◆ **EXTRACTED INFORMATION**:
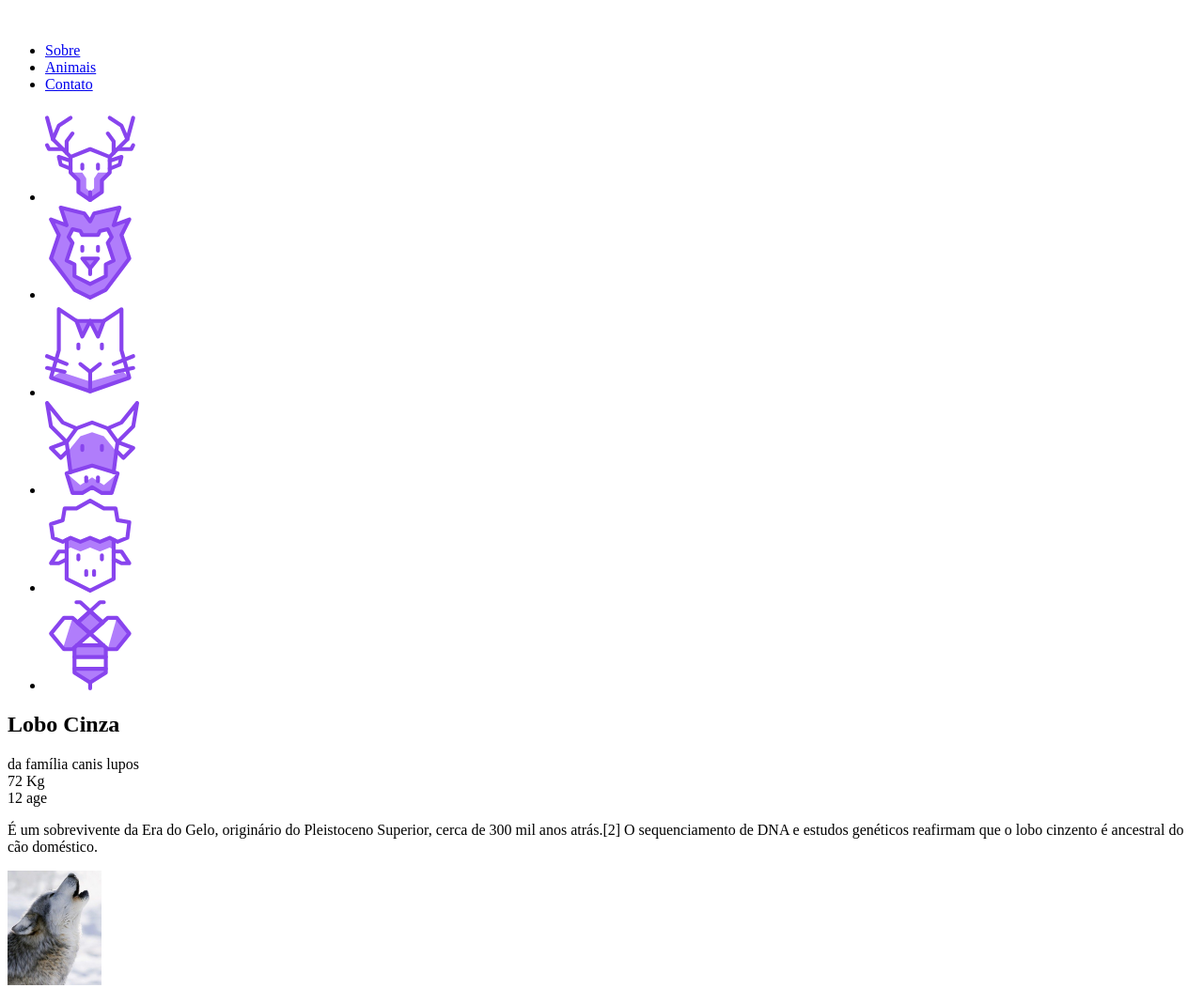
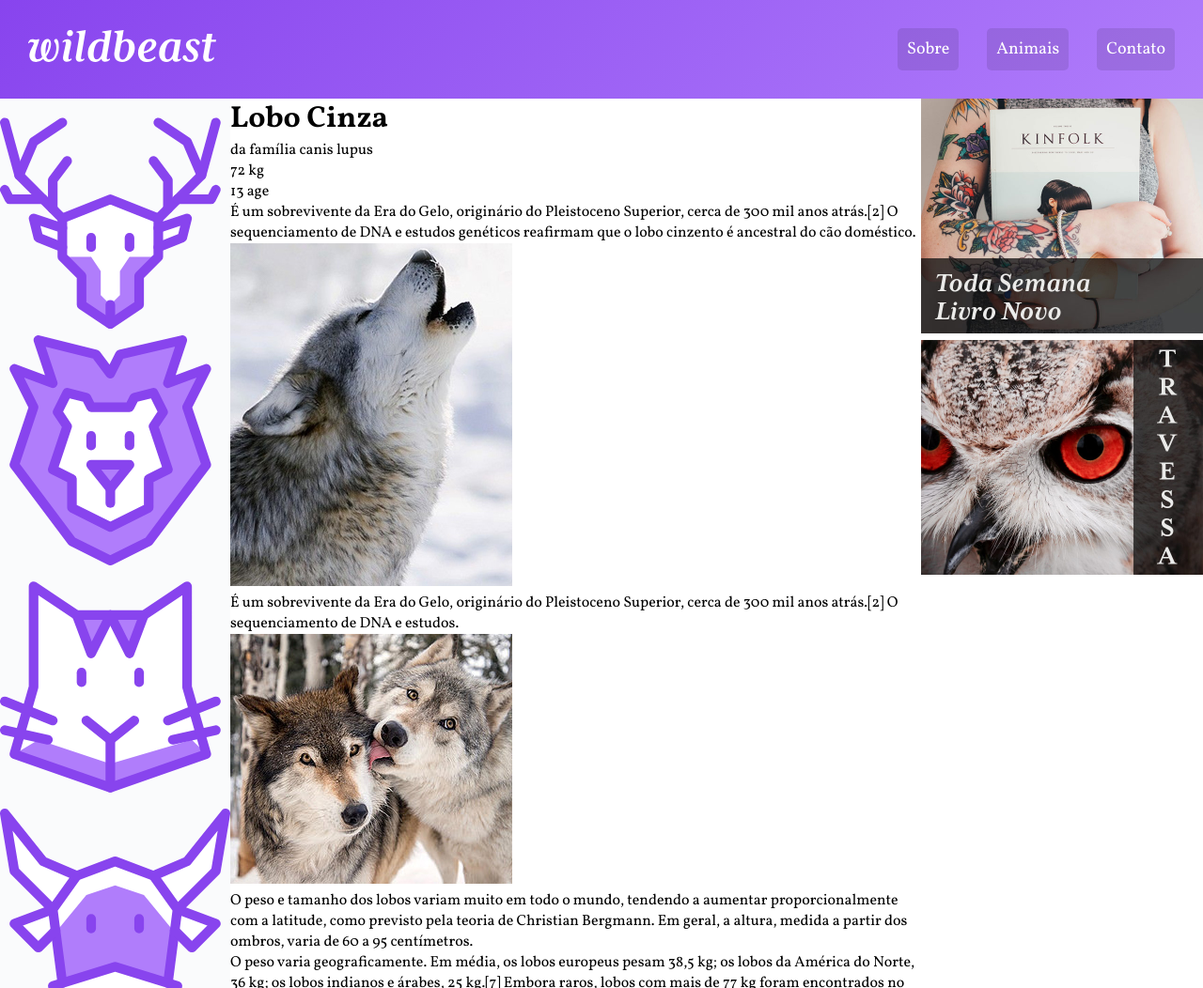
Before and after one commit to FelipeHonoratoo/wildbeast, a plain HTML site: page public_beast/index.html in a window 1280 px wide. Shown: the top 1052 px of the page at 94% size. Drawn offline with Linux system fonts and the light colour scheme.

Commit message:
Adding CSS to the first style classes.

```diff
--- a/public_beast/css/style.css
+++ b/public_beast/css/style.css
@@ -1,3 +1,91 @@
+/*RESET*/
+
+body, p, li, ul, h1, blockquote {
+	padding: 0px;
+	margin: 0px;
+}
+
+body {
+	font-family: "Vollkorn", Georgia, Serif;
+}
+
+li {
+	list-style: none;
+}
+
+a {
+	text-decoration: none;
+}
+
 img {
-	max-width: 100px;
+	max-width: 100%;
 }
+
+/*GRID GERAL*/
+
+.estrutura {
+	display: grid;
+	grid-template-columns: minmax(160px, 1fr) 3fr 300px;
+	grid-template-areas:
+	"header header header"
+	"sidenav content anuncios"
+	"footer footer footer"
+	;
+}
+
+/*HEADER*/
+
+.header {
+	grid-area: header;
+	background: linear-gradient(135deg, #8844ee, #B07DFB);
+	padding: 30px;
+	display: grid;
+	grid-template-columns: 1fr auto;
+	align-items: center;
+}
+
+.logo {
+	max-width: 200px;
+}
+
+.header nav ul {
+	display: flex;
+	flex-wrap: wrap;
+}
+
+.header nav a {
+	display: block;
+	padding: 10px;
+	color: white;
+	font-size: 1.125em;
+	background: rgba(0,0,0,.1);
+	border-radius: 5px;
+	transition: 0.1s;
+}
+
+.header nav a:hover {
+	background: rgba(0,0,0,.5);
+}
+
+.header li + li {
+	margin-left: 30px;
+}
+
+/*SIDENAV*/
+
+.sidenav {
+	grid-area: sidenav;
+	background: #fafbfc;
+}
+
+.content {
+	grid-area: content;
+}
+
+.anuncios {
+	grid-area: anuncios;
+}
+
+.footer {
+	grid-area: footer;
+}
--- a/public_beast/index.html
+++ b/public_beast/index.html
@@ -1,16 +1,17 @@
 <!DOCTYPE html>
 <html>
   <head>
-		<title>Wildbest</title>
-		<meta charset="utf-8">
+    <title>Wildbeast</title>
     <meta name="viewport" content="width=device-width, initial-scale=1.0">
+    <link rel="stylesheet" href="https://fonts.googleapis.com/css?family=Vollkorn:400,400i,700">
     <link rel="stylesheet" type="text/css" href="css/style.css">
   </head>
   <body>
 
     <div class="estrutura">
+
       <header class="header">
-				<a href="#" class="logo"><img src="img/wildbeast.svg" alt="Wildbest"></a>
+        <a href="#" class="logo"><img src="img/wildbeast.svg" alt="Wildbeast"></a>
         <nav>
           <ul>
             <li><a href="#">Sobre</a></li>
@@ -23,45 +24,48 @@
       <nav class="sidenav">
         <ul>
           <li><a href="#"><img src="img/icones/cervo.svg" alt="Cervo"></a></li>
-					<li><a href="#"><img src="img/icones/leao.svg" alt="leão"></a></li>
+          <li><a href="#"><img src="img/icones/leao.svg" alt="Leão"></a></li>
           <li><a href="#"><img src="img/icones/gato.svg" alt="Gato"></a></li>
           <li><a href="#"><img src="img/icones/vaca.svg" alt="Vaca"></a></li>
           <li><a href="#"><img src="img/icones/ovelha.svg" alt="Ovelha"></a></li>
           <li><a href="#"><img src="img/icones/abelha.svg" alt="Abelha"></a></li>
         </ul>
+      </nav>
 
       <main class="content">
         <div class="titulo">
           <h1>Lobo Cinza</h1>
-					<span>da família canis lupos</span>
+          <span>da família canis lupus</span>
         </div>
 
         <div class="caracteristicas">
           <div>
             <span class="numero">72</span>
-						<span class="numero">Kg</span>
+            <span class="rotulo">kg</span>
           </div>
           <div>
-						<span class="numero">12</span>
-						<span class="numero">age</span>
+            <span class="numero">13</span>
+            <span class="rotulo">age</span>
           </div>
         </div>
 
         <p>É um sobrevivente da Era do Gelo, originário do Pleistoceno Superior, cerca de 300 mil anos atrás.[2] O sequenciamento de DNA e estudos genéticos reafirmam que o lobo cinzento é ancestral do cão doméstico.</p>
 
-				<img src="img/wolf1.jpg" alt="wolf 1">
+        <img src="img/wolf1.jpg" alt="Wolf 1">
 
         <p>É um sobrevivente da Era do Gelo, originário do Pleistoceno Superior, cerca de 300 mil anos atrás.[2] O sequenciamento de DNA e estudos.</p>
 
         <img src="img/wolf2.jpg" alt="Wolf 2">
 
-				<p>O peso e tamanho dos lobos variam muito em todo o mundo, tendendo a aumentar proporcionalmente com a latitude, como previsto pela teoria de Christian Bergmann. Em geral, a altura, medida a partir dos ombros, varia de 60 a 95 centímetros</p>
+        <p>O peso e tamanho dos lobos variam muito em todo o mundo, tendendo a aumentar proporcionalmente com a latitude, como previsto pela teoria de Christian Bergmann. Em geral, a altura, medida a partir dos ombros, varia de 60 a 95 centímetros.</p>
 
         <p>O peso varia geograficamente. Em média, os lobos europeus pesam 38,5 kg; os lobos da América do Norte, 36 kg; os lobos indianos e árabes, 25 kg.[7] Embora raros, lobos com mais de 77 kg foram encontrados no Alasca, Canadá,[8] e na antiga União Soviética.</p>
 
-				<blockquote class="citacao">“Há algo no uivar do lobo que tira um homem do aqui e agora e o transporta para uma floresta da mente.”</blockquote>
+        <blockquote class="citacao">
+          <p>“Há algo no uivar do lobo que tira um homem do aqui e agora e o transporta para uma floresta da mente.”</p>
+        </blockquote>
 
-				<ul>
+        <ul class="atributos">
           <li>Surgiu: 12.000 anos</li>
           <li>Tipo: Mamífero</li>
           <li>Idade Média: 13 anos</li>
@@ -76,6 +80,7 @@
         </div>
 
         <img src="img/wolf3.jpg" alt="Wolf 3">
+
       </main>
 
       <aside class="anuncios">
@@ -83,13 +88,13 @@
           <img src="img/anuncio-1.jpg" alt="Anuncio 1">
         </div>
 
-				<div class="anuncio-item-1">
+        <div class="anuncio-item">
           <img src="img/anuncio-2.jpg" alt="Anuncio 2">
         </div>
       </aside>
 
       <footer class="footer">
-				<p>Felipe © 2020. Alguns direitos reservados.</p>
+        <p>Felipe Honorato © 2020. Alguns direitos reservados.</p>
       </footer>
 
     </div>
```
Lines whose indentation alone changed are shown as unchanged.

◆ **WORK REQUIRED**: Whenever a line of the listing above holds the word "icones", copy that line.

◆ **REPLY TO THE TASK**:
           <li><a href="#"><img src="img/icones/cervo.svg" alt="Cervo"></a></li>
-					<li><a href="#"><img src="img/icones/leao.svg" alt="leão"></a></li>
+          <li><a href="#"><img src="img/icones/leao.svg" alt="Leão"></a></li>
           <li><a href="#"><img src="img/icones/gato.svg" alt="Gato"></a></li>
           <li><a href="#"><img src="img/icones/vaca.svg" alt="Vaca"></a></li>
           <li><a href="#"><img src="img/icones/ovelha.svg" alt="Ovelha"></a></li>
           <li><a href="#"><img src="img/icones/abelha.svg" alt="Abelha"></a></li>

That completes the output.